The spice trade has a long and lucrative ancestry. As early as 2,000 BC cinnamon and cassia (or Chinese cinnamon) were being imported into Egypt. From the 3rd millennium BC onwards, the Egyptians were trading with the Land of Punt for gold, ivory, ebony, incense, aromatic resins, animal skins, live animals, eye-makeup cosmetics, fragrant woods, and cinnamon. Moreover, just across the Red Sea, southern Arabia (Arabia Felix of antiquity) had been a trading centre for frankincense, myrrh, and other fragrant resins and gums. The Arab traders, however, artfully withheld the true sources of the spices they sold by telling fantastical and frightening stories intended to satisfy the curious, protect their market, and discourage competitors.
Whatever part the overland trade routes across Asia played, it was mainly by sea that the spice trade grew. Arab traders were sailing directly to spice-producing lands long before the Christian era. Further afield, in East Asia, the Chinese crossed the waters of the Malay Archipelago to trade in the Spice Islands (the Moluccas or the East Indies). Sri Lanka (Ceylon) was another important trading point.

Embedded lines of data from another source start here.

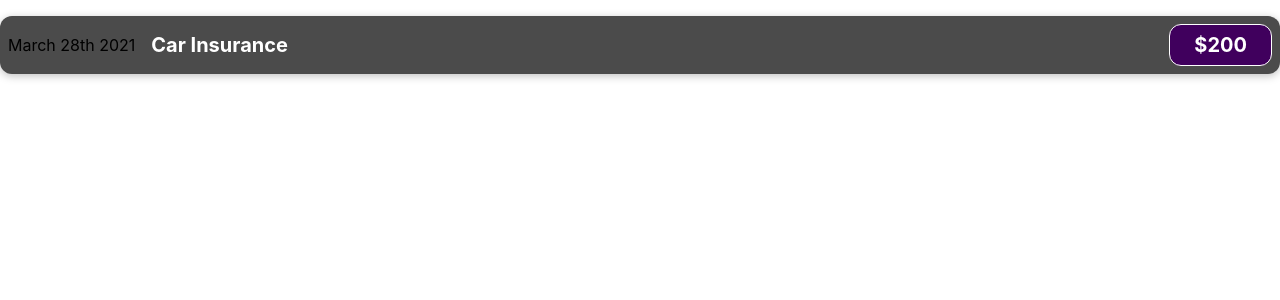
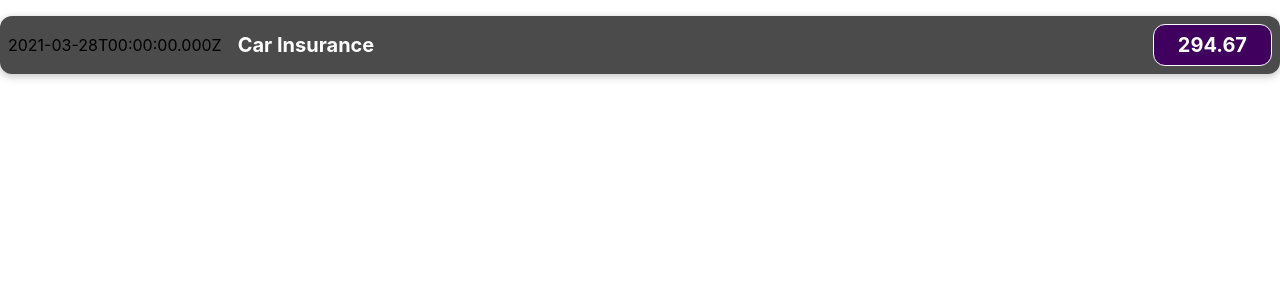
Before and after one commit to thompson-1657/react_expense_tracker, a React (Create React App) app: page / in a window 1280 px wide. Shown: the top 300 px of the page. Built offline with nearby package versions, Linux system fonts and the light colour scheme.

Commit message:
added js data

```diff
--- a/src/components/ExpenseItem.js
+++ b/src/components/ExpenseItem.js
@@ -2,12 +2,16 @@
 import "./ExpenseItem.css";
 
 function ExpenseItem() {
+  const expenseDate = new Date(2021, 2, 28);
+  const expenseTitle = "Car Insurance";
+  const expenseAmount = 294.67;
+
   return (
     <div className="expense-item">
-      <div>March 28th 2021</div>
+      <div>{expenseDate.toISOString()}</div>
       <div className="expense-item__description">
-        <h2>Car Insurance</h2>
-        <div className="expense-item__price">$200</div>
+        <h2>{expenseTitle}</h2>
+        <div className="expense-item__price">{expenseAmount}</div>
       </div>
     </div>
   );
```
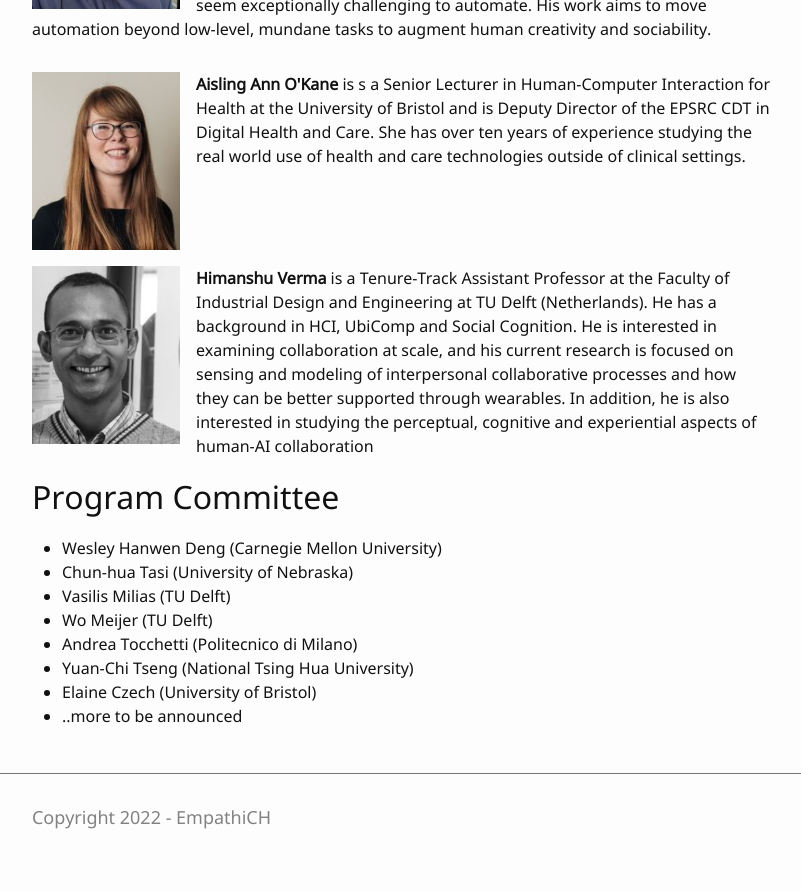
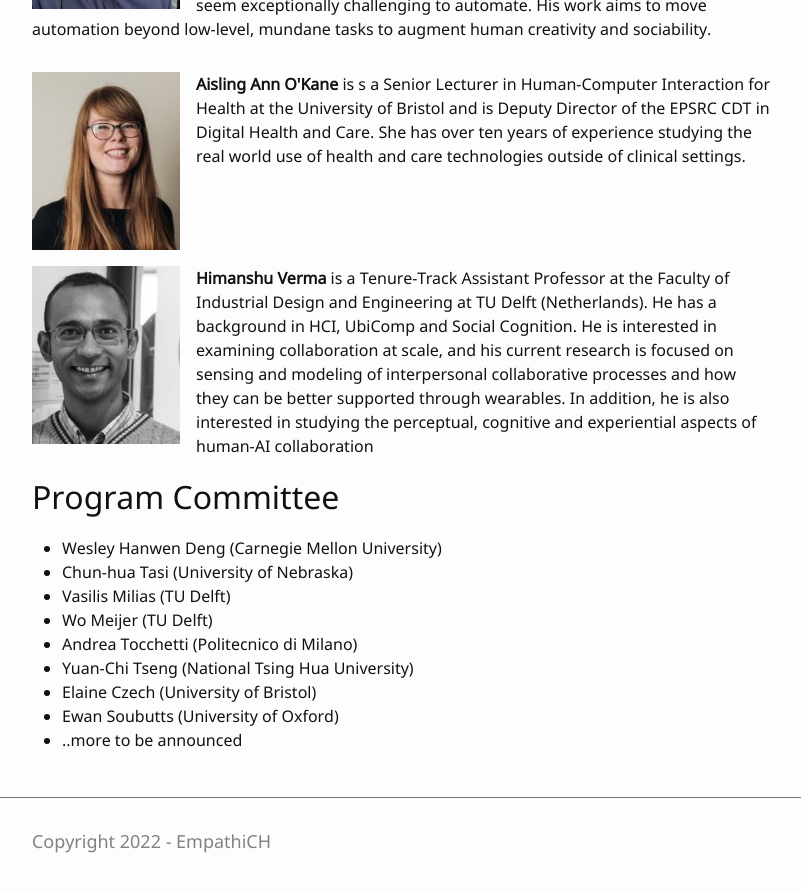
Before and after one commit to empathiCH/empathiCH.github.io, a Jekyll site: the page built from 1-organizers.md, in a window 1280 px wide and 900 px high, scrolled down 895 px. Shown: the top 892 px of the window, without its empty margins (238-1039 px from the left). Built offline with Jekyll 4.4.1, drawn with Linux system fonts in a browser that asks for light colours.

Commit message:
Update 1-organizers.md

```diff
--- a/1-organizers.md
+++ b/1-organizers.md
@@ -26,4 +26,5 @@ nav: true
 - Andrea Tocchetti (Politecnico di Milano)
 - Yuan-Chi Tseng (National Tsing Hua University)
 - Elaine Czech (University of Bristol)
+- Ewan Soubutts (University of Oxford)
 - ..more to be announced
```
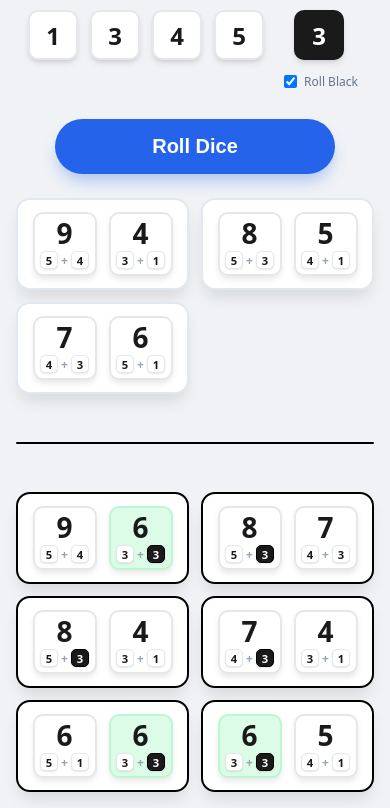
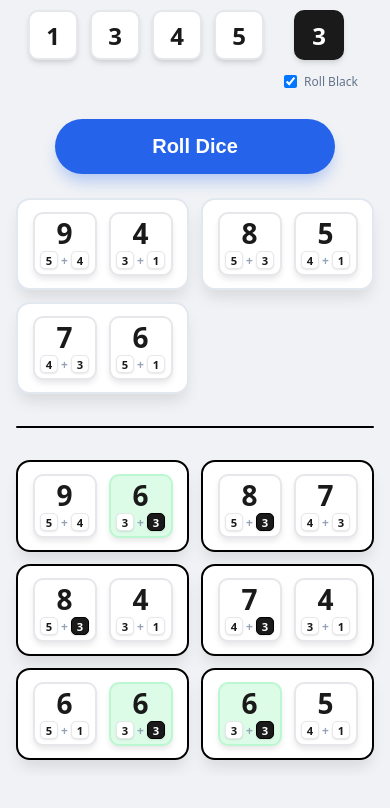
Before and after one commit to koraytugay/dungeons-dice-and-danger, a plain HTML site: page index.html in a window 390 px wide. Both pictures are taken after a click on the button "Roll Dice". Shown: the part 120-928 px from the top of the page. After the commit the page ends 896 px from the top, so only its background shows below. Drawn offline with Linux system fonts and the light colour scheme.

Commit message:
Remove divider margin on mobile for a more compact layout

```diff
--- a/index.html
+++ b/index.html
@@ -139,6 +139,12 @@
             background-color: #000000;
             border-radius: 1px;
             margin: 1rem 0;
+        }
+
+        @media (max-width: 480px) {
+            .divider {
+                margin: 0;
+            }
         }
 
         .combinations {
```
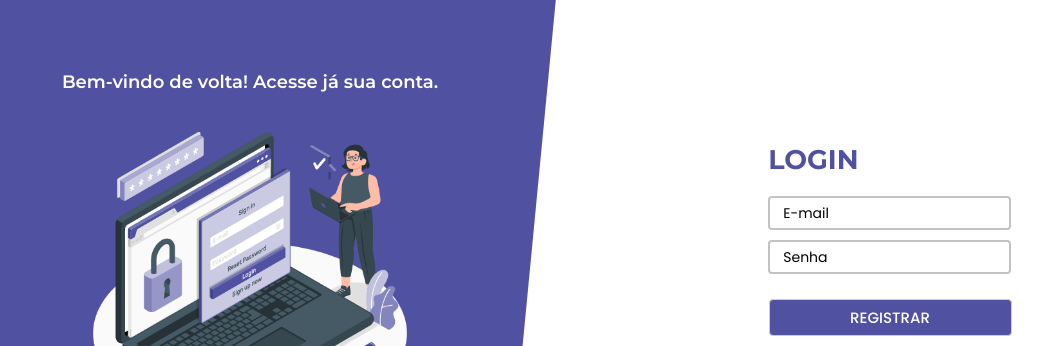
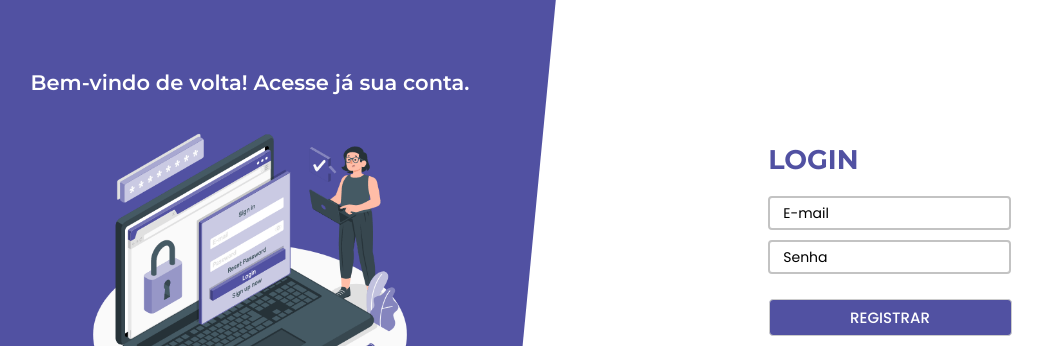
Before and after one commit to setDevJohn/frontend-auth-project, a React (Vite) app: page / in a window 1280 px wide. Shown: the part 148-494 px from the top of the page, without its empty margins (70-1113 px from the left). Built offline with nearby package versions, Linux system fonts and the light colour scheme.

Commit message:
styles: Change style placeholder

```diff
--- a/src/pages/Auth/styles.ts
+++ b/src/pages/Auth/styles.ts
@@ -38,6 +38,7 @@ export const InputsContainer = styled.div`
 export const InputGroup = styled.div`
   display: flex;
   flex-direction: column;
+  gap: 10px;
 `;
 export const SpanTextForm = styled.span`
   color: #004;
@@ -64,7 +65,7 @@ export const ImageContainer = styled.div<ImageContainerProp>`
 `;
 export const ImageTitle = styled.p`
   color: #fff;
-  font-size: 1.8rem;
+  font-size: 2.1rem;
   font-weight: 600;
   text-align: center;
 `;
```
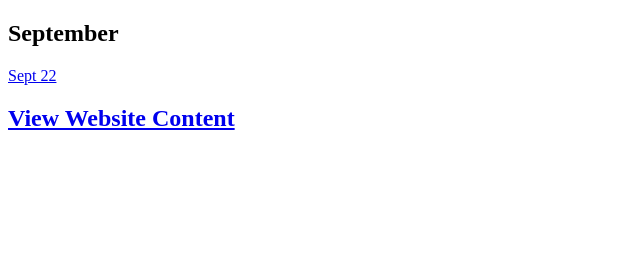
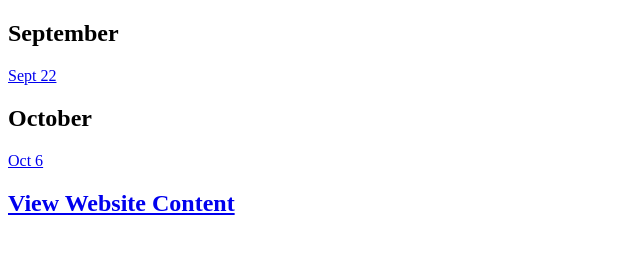
Before and after one commit to benjaminbartling/group1, a plain HTML site: page index.html in a window 1280 px wide. Shown: the whole page, without its empty margins (0-640 px from the left). Drawn offline with Linux system fonts and the light colour scheme.

Commit message:
benjaminbartling

```diff
--- a/index.html
+++ b/index.html
@@ -31,6 +31,10 @@ name="Design Process" content="Website Build Log">
 <a href="research/sept_22.pdf">Sept 22</a>
 </p>
 <p>
+<h2> October</h2>
+</p>
+<a href="sketches/website.jpg">Oct 6</a>
+<p>
 <h2>
 <a href="https://drive.google.com/folderview?id=0Bw3B8QqeuMRUU1JxY2FpcUoxV3c&usp=sharing"> View Website Content </a> </h2>
 
```
Also changed, not shown: 1 other file.
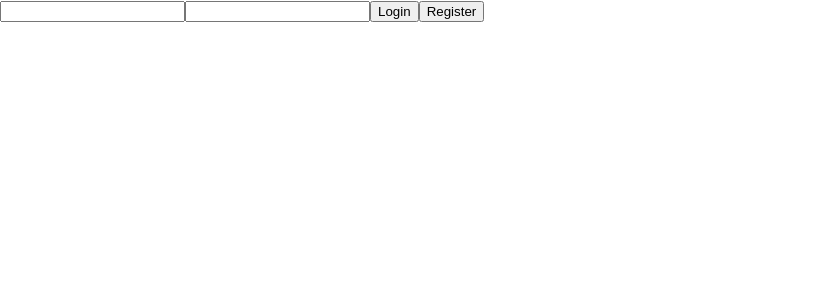
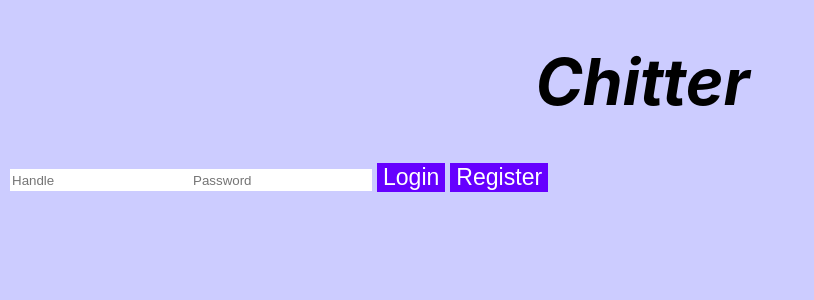
Before and after one commit to afaraone/chitter-tech, a React (Create React App) app: page / in a window 1280 px wide. Both pictures are taken after a click on the button "Login / Register". Shown: the top 300 px of the page, without its empty margins (0-814 px from the left). Built offline with nearby package versions, Linux system fonts and the light colour scheme; no server answers.

Commit message:
css styling

```diff
--- a/src/App.js
+++ b/src/App.js
@@ -5,7 +5,10 @@ import UserApiHandler from './userapihandler';
 
 class App extends Component {
   render() {
-    return (<UserApiHandler />);
+    return (<>
+              <h1 id='title'>Chitter</h1>
+              <UserApiHandler />
+            </>);
   };
 };
 
--- a/src/loginform.js
+++ b/src/loginform.js
@@ -24,8 +24,8 @@ class LoginForm extends Component {
 		let {handle, password} = this.state;
 		return (
 			<div className='login-form-container'>
-			<input type='text' className='login-form' id='login-handle' onChange={this.updateHandle}/>
-			<input type='text' className='login-form' id='login-password' onChange={this.updatePassword}/>
+			<input type='text' className='login-form' placeholder='Handle' id='login-handle' onChange={this.updateHandle}/>
+			<input type='text' className='login-form' placeholder='Password' id='login-password' onChange={this.updatePassword}/>
 			<button id='login-submit' onClick={() => this.props.postSession(handle, password)}>Login</button>
 			<button id='register-submit' onClick={() => this.props.postUser(handle, password)}>Register</button>
 			</div>
--- a/src/peep.js
+++ b/src/peep.js
@@ -24,7 +24,7 @@ class Peep extends Component {
     const likedByUser = this.likedByUser()
     const writtenByUser = this.writtenByUser()
     return(
-      <div>
+      <div className='peep-box'>
         <h2 className='peep-handle'>{user.handle}</h2>
         <h2 className='peep-body'>{body}</h2>
         <h2 className='peep-date'>{date}</h2>
--- a/src/peepform.js
+++ b/src/peepform.js
@@ -16,8 +16,8 @@ class PeepForm extends Component {
   render() {
     const body = this.state.body
     return(
-      <div className='login-form-container'>
-      <input type='text' id='peep-textbox' onChange={this.updateBody}/>
+      <div className='post-peep-container'>
+      <input type='text' id='peep-textbox' placeholder='Type Message' onChange={this.updateBody}/>
       <button id='post-peep' onClick={() => this.props.postPeep(body)}>Post</button>
       </div>
     )
--- a/src/stylesheets/App.css
+++ b/src/stylesheets/App.css
@@ -1,32 +1,103 @@
 .App {
   text-align: center;
 }
-
-.App-logo {
-  animation: App-logo-spin infinite 20s linear;
-  height: 40vmin;
+body {
+  background-color: #ccccff;
 }
 
-.App-header {
-  background-color: #282c34;
-  min-height: 100vh;
-  display: flex;
-  flex-direction: column;
-  align-items: center;
-  justify-content: center;
-  font-size: calc(10px + 2vmin);
-  color: white;
+#title {
+  font-size: 400%;
+  font-style: italic;
+  text-align: center;
+  margin-left: 5px;
 }
 
-.App-link {
-  color: #61dafb;
+#login-button, #login-submit, #register-submit, #logout-button {
+  border: none;
+  background-color: #6600ff;
+  font-size: 120%;
+  color: white;
+  margin-left: 5px;
 }
 
-@keyframes App-logo-spin {
-  from {
-    transform: rotate(0deg);
-  }
-  to {
-    transform: rotate(360deg);
-  }
+.like-button, .delete-button, .unlike-button {
+  border: none;
+  color: white;
+  font-size: 150%;
+  background-color: #3399ff;
+  margin-bottom: 10px;
+  margin-left: 5px;
+  margin-right: 5px;
 }
+
+.login-form-container {
+  height: 20px;
+  font-size: 120%;
+  margin-bottom: 10px;
+  margin-top: 10px;
+  margin-left: 10px;
+}
+
+.login-form {
+  height: inherit;
+  border: none;
+}
+
+.post-peep-container {
+  height: 30px;
+  font-size: 120%;
+  margin-left: 10px;
+  font-size: 120%;
+  border: none;
+}
+
+#post-peep {
+  background-color: #3399ff;
+  height: inherit;
+  color: white;
+  font-weight: bold;
+}
+
+#peep-textbox {
+  height: inherit;
+}
+
+.peep-timeline {
+  display: flex;
+  padding: 10px;
+  flex-flow: wrap;
+}
+
+.peep-box {
+  background-color: #99ccff;
+  align-items: center;
+  border-style: solid;
+  border-width: 5px;
+  margin: 5px;
+  max-width: 50%;
+}
+
+h2 {
+  text-align: justify;
+  font-family:cursive;
+  margin-left: 5px;
+  margin-right: 5px;
+}
+
+.peep-handle, .peep-date, .peep-likes {
+  font-style: italic;
+  font-size: 130%;
+  margin-right: 5px;
+}
+
+.peep-body {
+  font-weight: bold;
+}
+
+.peep-date, .peep-likes {
+  color: #56585b;
+}
+
+.peep-handle {
+  text-decoration: underline;
+}
--- a/src/userapihandler.js
+++ b/src/userapihandler.js
@@ -63,7 +63,7 @@ class UserApiHandler extends Component {
             <>
             {showButton && !loggedIn && <button id='login-button' onClick={this.showButton}>Login / Register</button>}
             {!showButton && !loggedIn && <LoginForm postSession={this.postSession} postUser={this.postUser}/>}
-            {loggedIn && <button id='logout-button' onClick={this.deleteSession}>Logout</button>}
+            {loggedIn && <div className='login-form-container'><button id='logout-button' onClick={this.deleteSession}>Logout</button></div>}
             <PeepApiHandler userDetails={this.state.userDetails} session={this.state.session} loggedIn={loggedIn}/>
             </>
         );
```
Also changed, not shown: src/stylesheets/peep.css (added).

In 80 BC, when Ptolemy XI bequeathed Alexandria to the Romans, the revenues from taxes levied on the spice trade in this major Mediterranean port were enormous. The Romans themselves soon initiated voyages from Egypt to India, and under their rule Alexandria became the greatest commercial centre of the world. It was also the leading emporium for the aromatic spices of India, all of which found their way to the markets of Greece and the Roman Empire. Roman trade with India was extensive for more than three hundred years. Trade was such that it allowed exotic spices, for example black pepper, to be far more commonplace than in later centuries.
As Roman influence waned, the trade in spices also began to decline. A short-lived resurgence in the 5th century AD did not prevent trade declining once more in the 6th century. Although much weakened, the Arabs kept their hold on the spice trade in the post-Roman period and through the Middle Ages.
By the tenth century both Venice and Genoa had begun to prosper through trade with the Levant. The bitter rivalry that developed between the two culminated in the naval battle of Chioggia (June 24th, 1380). With Genoa defeated, Venice secured a monopoly of trade in the Middle east for the next century making exorbitant profits by trading spices with buyer-distributors from northern and western Europe.
Although the origin of spices were known throughout Europe in the Middle Ages, no ruler proved capable of breaking the Venetian hold on the trade routes. Toward the end of the 15th century explorers ventured out to discover new ways of obtaining valuable spices. The voyages of discovery in 1492 by Christopher Columbus, under the flag of Spain, and in 1497 by John Cabot on behalf of England both failed to find the spice-producing regions. Columbus did, however, make landfall in the Bahamas and other islands in the Caribbean, including Cuba and Hispaniola, and did return with many new fruits and vegetables, including chilli peppers.
A Portuguese expedition was the first to bring spices back from India to Europe by way of the Cape of Good Hope in 1501. Portugal went on to dominate the naval trading routes through much of the 16th century.
and Dutch were joined in 1664 by the French East India Company, but not all of these ventures chartered by European nations would prove successful. In subsequent struggles to control the trade, Portugal eventually would be eclipsed after more than a century as the dominant power. By the 19th century, British interests were firmly rooted in India and Ceylon, while the Dutch were in control of the greater part of the East Indies. Global trade as we know it was firmly established.